friend, there is nothing to fear in death. It is no harder than a trip to a
foreign country–the first trip–to one who has grown oldish and settled in the
habits of his own more or less narrow corner of the world.
When a man
comes out here, the strangers whom he meets seem no more strange than the
foreign peoples seem to one who first goes among them. He does not always
understand them; there, again, his experience is like a sojourn in a foreign
country. Then, after a while, he begins to make friendly advances and to smile
with the eyes. The question, "Where are you from?" meets with a
similar response to that on earth. One is from California,
another is from Boston, another is from London. This is when we meet on the
highroads of travel; for there are lanes of travel over here, where the souls go
up and down as on the earth. Such a road is generally the most direct line
between two great centres; but it is never on the line of a railway. There would
be too much noise. We can hear sounds made on the earth. There is a certain
shock to the etheric ear which carries the vibration of sound to us.
settles down for a long time in one place. I visited an old home in the State of
Maine, where a man on this aide of life had been stopping for I do not know how
many years; he told me that the children had grown to be men and women, and that
a colt to which he became attached when he first came out had grown into a horse
and had died of old age.
sluggards and dull people here, as with you. There are also brilliant and
magnetic people, whose very presence is rejuvenating.
almost absurd to say that we wear clothes, the same as you do; but we do not
seem to need so many. I have not seen any trunks; but then I have been here only
a short time.

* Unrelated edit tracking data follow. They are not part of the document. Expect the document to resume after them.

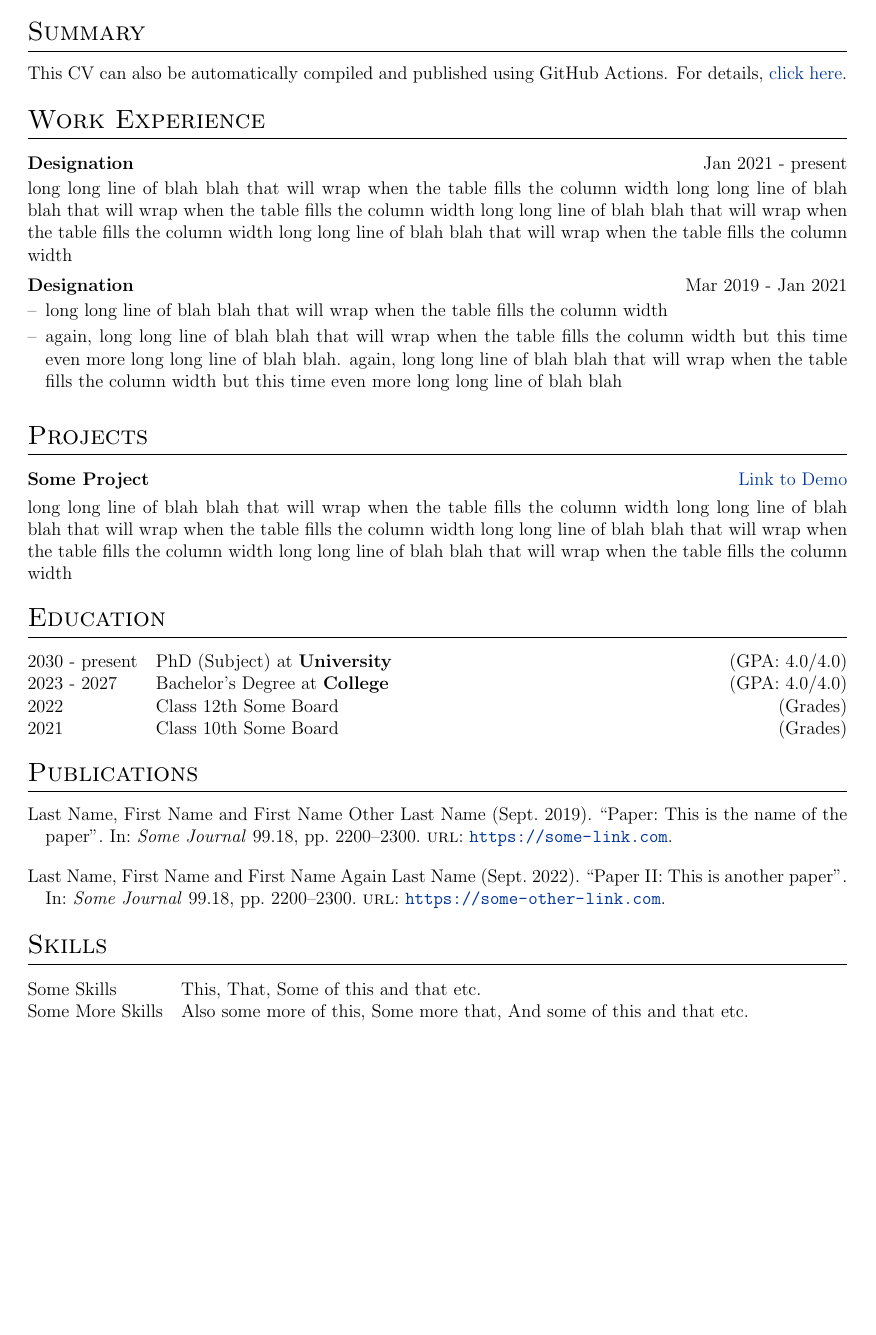
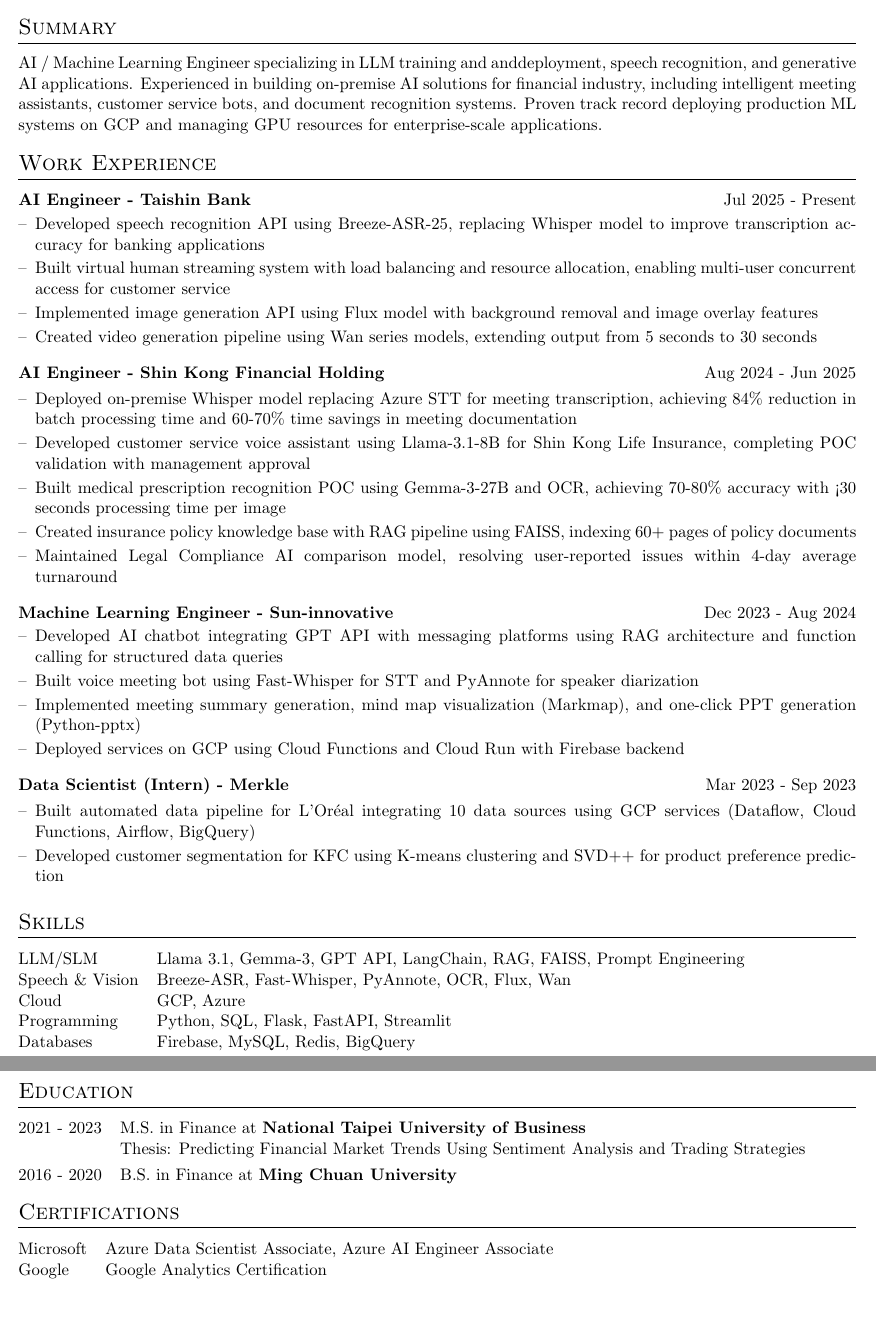
Before and after one commit to SamHuang1018/AutoCV, a LaTeX CV (cv.tex): part of the page before the commit and two parts of pages 1 and 2 of 2 after it, the two joined at a grey line, cut so that both start at the same text, the shorter picture padded with empty space. Compiled offline with pdfLaTeX.

Commit message:
Revise CV with recent work
Updated CV with new job experiences, skills, and certifications.

```diff
--- a/cv.tex
+++ b/cv.tex
@@ -121,62 +61,71 @@
     \end{minipage}
     }
 
-
-
 %----------------------------------------------------------------------------------------
 %	BEGIN DOCUMENT
 %----------------------------------------------------------------------------------------
 \begin{document}
-
-% non-numbered pages
 \pagestyle{empty}
 
 %----------------------------------------------------------------------------------------
-%	TITLE
+%	HEADER
 %----------------------------------------------------------------------------------------
-
-% \begin{tabularx}{\linewidth}{ @{}X X@{} }
-% \huge{Your Name}\vspace{2pt} & \hfill \emoji{incoming-envelope} email@email.com \\
-% \raisebox{-0.05\height}\faGithub\ username \ | \
-% \raisebox{-0.00\height}\faLinkedin\ username \ | \ \raisebox{-0.05\height}\faGlobe \ mysite.com  & \hfill \emoji{calling} number
-% \end{tabularx}
-
 \begin{tabularx}{\linewidth}{@{} C @{}}
-\Huge{Your Name} \\[7.5pt]
-\href{https://github.com/username}{\raisebox{-0.05\height}\faGithub\ username} \ $|$ \
-\href{https://linkedin.com/in/username}{\raisebox{-0.05\height}\faLinkedin\ username} \ $|$ \
-\href{https://mysite.com}{\raisebox{-0.05\height}\faGlobe \ mysite.com} \ $|$ \
-\href{mailto:email@mysite.com}{\raisebox{-0.05\height}\faEnvelope \ email@mysite.com} \ $|$ \
-\href{tel:+000000000000}{\raisebox{-0.05\height}\faMobile \ +00.00.000.000} \\
+\Huge{Bo-Han (Sam) Huang} \\[7.5pt]
+\href{https://github.com/SamHuang1018}{\raisebox{-0.05\height}\faGithub\ SamHuang1018} \ $|$ \
+\href{https://www.linkedin.com/in/sam-huang-329006244}{\raisebox{-0.05\height}\faLinkedin\ sam-huang} \ $|$ \
+\href{mailto:ju810609@email.com}{\raisebox{-0.05\height}\faEnvelope \ ju810609@email.com} \ $|$ \
+\href{tel:+886930134819}{\raisebox{-0.05\height}\faMobile \ +886-930-134-819} \\
 \end{tabularx}
 
 %----------------------------------------------------------------------------------------
-% EXPERIENCE SECTIONS
+%	SUMMARY
 %----------------------------------------------------------------------------------------
+\section{Summary}
+AI / Machine Learning Engineer specializing in LLM training and anddeployment, speech recognition, and generative AI applications. Experienced in building on-premise AI solutions for financial industry, including intelligent meeting assistants, customer service bots, and document recognition systems. Proven track record deploying production ML systems on GCP and managing GPU resources for enterprise-scale applications.
 
-%Interests/ Keywords/ Summary
-\section{Summary}
-This CV can also be automatically compiled and published using GitHub Actions. For details, \href{https://github.com/jitinnair1/autoCV}{click here}.
-
-%Experience
+%----------------------------------------------------------------------------------------
+%	WORK EXPERIENCE
+%----------------------------------------------------------------------------------------
 \section{Work Experience}
 
-\begin{jobshort}{Designation}{Jan 2021 - present}
-long long line of blah blah that will wrap when the table fills the column width long long line of blah blah that will wrap when the table fills the column width long long line of blah blah that will wrap when the table fills the column width long long line of blah blah that will wrap when the table fills the column width
-\end{jobshort}
-
-
-\begin{joblong}{Designation}{Mar 2019 - Jan 2021}
-\item long long line of blah blah that will wrap when the table fills the column width
-\item again, long long line of blah blah that will wrap when the table fills the column width but this time even more long long line of blah blah. again, long long line of blah blah that will wrap when the table fills the column width but this time even more long long line of blah blah
+\begin{joblong}{AI Engineer - Taishin Bank}{Jul 2025 - Present}
+\item Developed speech recognition API using Breeze-ASR-25, replacing Whisper model to improve transcription accuracy for banking applications
+\item Built virtual human streaming system with load balancing and resource allocation, enabling multi-user concurrent access for customer service
+\item Implemented image generation API using Flux model with background removal and image overlay features
+\item Created video generation pipeline using Wan series models, extending output from 5 seconds to 30 seconds
 \end{joblong}
 
-%Projects
-\section{Projects}
+\begin{joblong}{AI Engineer - Shin Kong Financial Holding}{Aug 2024 - Jun 2025}
+\item Deployed on-premise Whisper model replacing Azure STT for meeting transcription, achieving 84\% reduction in batch processing time and 60-70\% time savings in meeting documentation
+\item Developed customer service voice assistant using Llama-3.1-8B for Shin Kong Life Insurance, completing POC validation with management approval
+\item Built medical prescription recognition POC using Gemma-3-27B and OCR, achieving 70-80\% accuracy with <30 seconds processing time per image
+\item Created insurance policy knowledge base with RAG pipeline using FAISS, indexing 60+ pages of policy documents
+\item Maintained Legal Compliance AI comparison model, resolving user-reported issues within 4-day average turnaround
+\end{joblong}
 
-\begin{tabularx}{\linewidth}{ @{}l r@{} }
-\textbf{Some Project} & \hfill \href{https://some-link.com}{Link to Demo} \\[3.75pt]
-\multicolumn{2}{@{}X@{}}{long long line of blah blah that will wrap when the table fills the column width long long line of blah blah that will wrap when the table fills the column width long long line of blah blah that will wrap when the table fills the column width long long line of blah blah that will wrap when the table fills the column width}  \\
+\begin{joblong}{Machine Learning Engineer - Sun-innovative}{Dec 2023 - Aug 2024}
+\item Developed AI chatbot integrating GPT API with messaging platforms using RAG architecture and function calling for structured data queries
+\item Built voice meeting bot using Fast-Whisper for STT and PyAnnote for speaker diarization
+\item Implemented meeting summary generation, mind map visualization (Markmap), and one-click PPT generation (Python-pptx)
+\item Deployed services on GCP using Cloud Functions and Cloud Run with Firebase backend
+\end{joblong}
+
+\begin{joblong}{Data Scientist (Intern) - Merkle}{Mar 2023 - Sep 2023}
+\item Built automated data pipeline for L'Or\'eal integrating 10 data sources using GCP services (Dataflow, Cloud Functions, Airflow, BigQuery)
+\item Developed customer segmentation for KFC using K-means clustering and SVD++ for product preference prediction
+\end{joblong}
+
+%----------------------------------------------------------------------------------------
+%	SKILLS
+%----------------------------------------------------------------------------------------
+\section{Skills}
+\begin{tabularx}{\linewidth}{@{}l X@{}}
+LLM/SLM &  Llama 3.1, Gemma-3, GPT API, LangChain, RAG, FAISS, Prompt Engineering \\
+Speech \& Vision &  Breeze-ASR, Fast-Whisper, PyAnnote, OCR, Flux, Wan \\
+Cloud &  GCP, Azure \\
+Programming &  Python, SQL, Flask, FastAPI, Streamlit \\
+Databases &  Firebase, MySQL, Redis, BigQuery \\
 \end{tabularx}
 
 %----------------------------------------------------------------------------------------
@@ -184,31 +133,18 @@
 %----------------------------------------------------------------------------------------
 \section{Education}
 \begin{tabularx}{\linewidth}{@{}l X@{}}
-2030 - present & PhD (Subject) at \textbf{University} \hfill \normalsize (GPA: 4.0/4.0) \\
-
-2023 - 2027 & Bachelor's Degree at \textbf{College} \hfill (GPA: 4.0/4.0) \\
-
-2022 & Class 12th Some Board \hfill  (Grades) \\
-
-2021 & Class 10th Some Board \hfill  (Grades) \\
+2021 - 2023 & M.S. in Finance at \textbf{National Taipei University of Business} \\
+& Thesis: Predicting Financial Market Trends Using Sentiment Analysis and Trading Strategies \\[3pt]
+2016 - 2020 & B.S. in Finance at \textbf{Ming Chuan University} \\
 \end{tabularx}
 
 %----------------------------------------------------------------------------------------
-%	PUBLICATIONS
+%	CERTIFICATIONS
 %----------------------------------------------------------------------------------------
-\section{Publications}
-\begin{refsection}[citations.bib]
-\nocite{*}
-\printbibliography[heading=none]
-\end{refsection}
-
-%----------------------------------------------------------------------------------------
-%	SKILLS
-%----------------------------------------------------------------------------------------
-\section{Skills}
+\section{Certifications}
 \begin{tabularx}{\linewidth}{@{}l X@{}}
-Some Skills &  \normalsize{This, That, Some of this and that etc.}\\
-Some More Skills  &  \normalsize{Also some more of this, Some more that, And some of this and that etc.}\\
+Microsoft &  Azure Data Scientist Associate, Azure AI Engineer Associate \\
+Google &  Google Analytics Certification \\
 \end{tabularx}
 
 \vfill
```
Also changed, not shown: cv.tex (76 more changed lines).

Heat and cold
do not matter much to me now, though I remember at first being rather
uncomfortable by reason of the cold. But that is past.